Analysis of large-scale spatial heterogeneity in vegetation indices among North American landscapes
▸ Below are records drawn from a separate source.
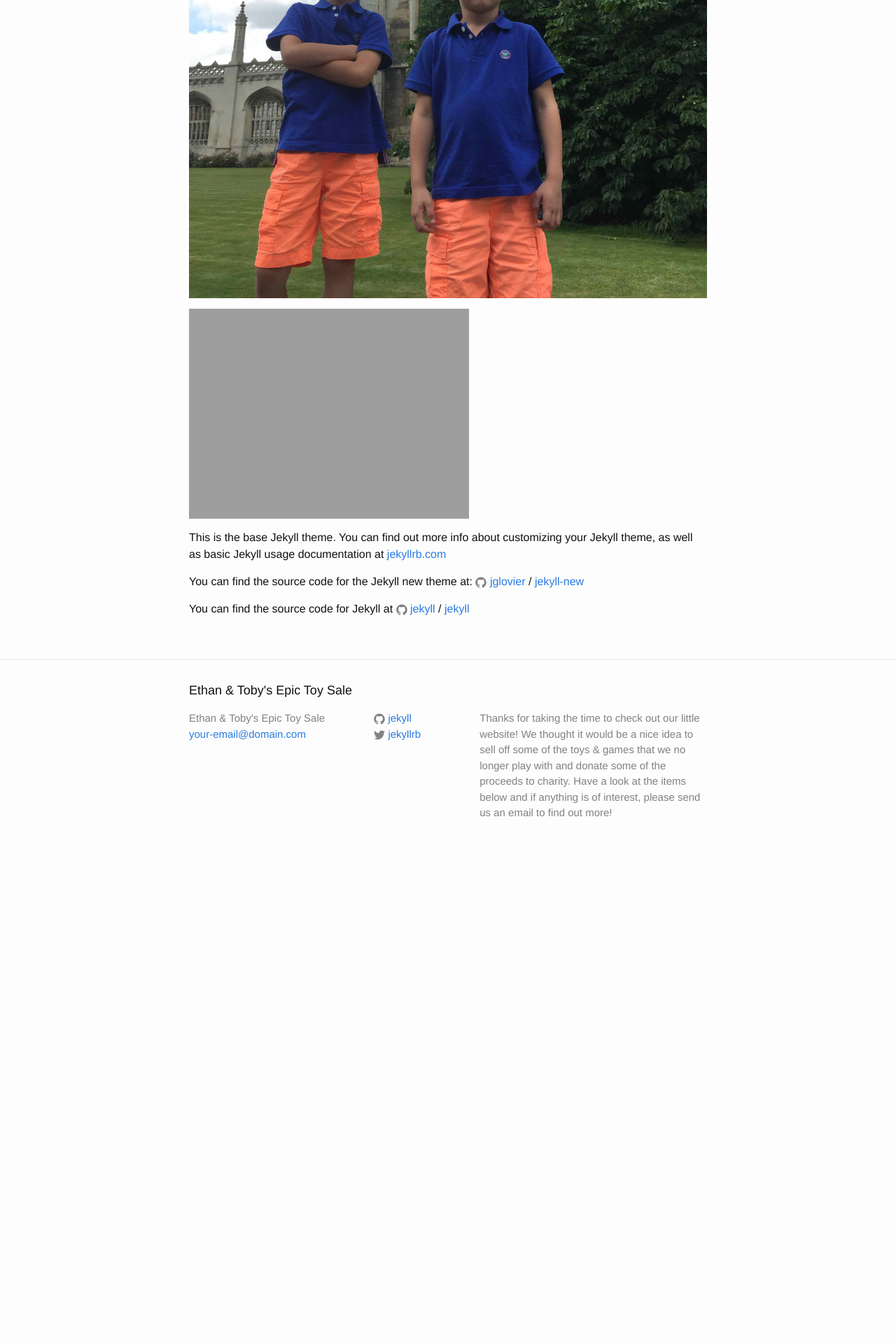
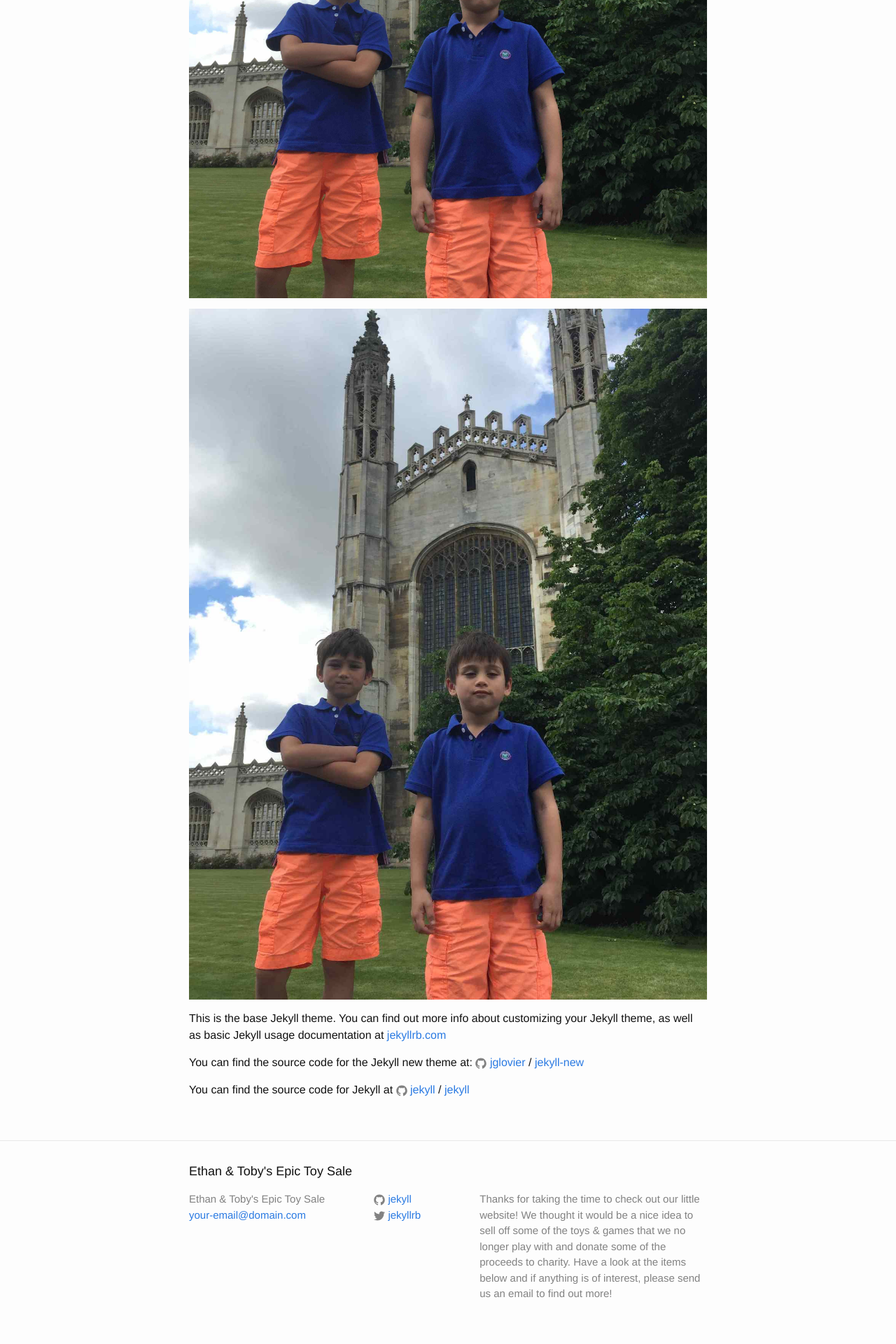
Before and after one commit to kooshkashkai/kooshkashkai.github.io, a Jekyll site: the page built from about.md, in a window 1280 px wide. Shown: the part 1813-3733 px from the top of the page at 70% size. Built offline with Jekyll 4.4.1, drawn with Linux system fonts in a browser that asks for light colours; before the commit the page ends 3046 px from its top, so only the background shows below that.

Commit message:
Update about.md

```diff
--- a/about.md
+++ b/about.md
@@ -10,7 +10,7 @@ Thanks for taking the time to check out our little website! We thought it would
 
 ![This is us!](http://www.ethanandtoby.com/images/ET2.jpg)
 
-![This is us!](http://www.ethanandtoby.com/images/ET3.jpg)
+![This is us!](http://www.ethanandtoby.com/images/ET3.jpeg)
 
 This is the base Jekyll theme. You can find out more info about customizing your Jekyll theme, as well as basic Jekyll usage documentation at [jekyllrb.com](http://jekyllrb.com/)
 
```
We analyzed the spatial heterogeneity in vegetation indices among 13 North American landscapes by using full Landsat Thematic Mapper images. Landscapes varied broadly in the statistical distribution of vegetation indices, but were successfully ordinated by using a measure of central tendency (the mean) and a measure of dispersion (the standard deviation or the coefficient of variation). Differences in heterogeneity among landscapes were explained by their topographic relief and their land cover. Landscape heterogeneity (standard deviation of the Normalized Difference Vegetation Index, NDVI) tended to increase linearly with topographic relief (standard deviation of elevation), but landscapes with low relief were much more heterogeneous than expected from this relationship. The latter were characterized by a large proportion of agricultural land. Percent agriculture, in turn, was inversely related to topographic relief. The strength of these relationships was evaluated against changes in image spatial resolution (grain size). Aggregation of NDVI images to coarser grain size resulted in steady decline of their standard deviation. Although the relationship between landscape heterogeneity and explanatory variables was generally preserved, rates of decrease in heterogeneity with grain size differed among landscapes. A spatial autocorrelation analysis showed that rates of decrease were related to the scale at which pattern is manifested. On one end of the spectrum are agricultural, low-relief landscapes with low spatial autocorrelation and small-scale heterogeneity associated with fields; their heterogeneity decreased sharply as grain size increased. At the other end, desert landscapes were characterized by low small-scale heterogeneity, high spatial autocorrelation, and almost no change in heterogeneity as grain sized was increased—their heterogeneity, associated with land forms, was present at a large scale.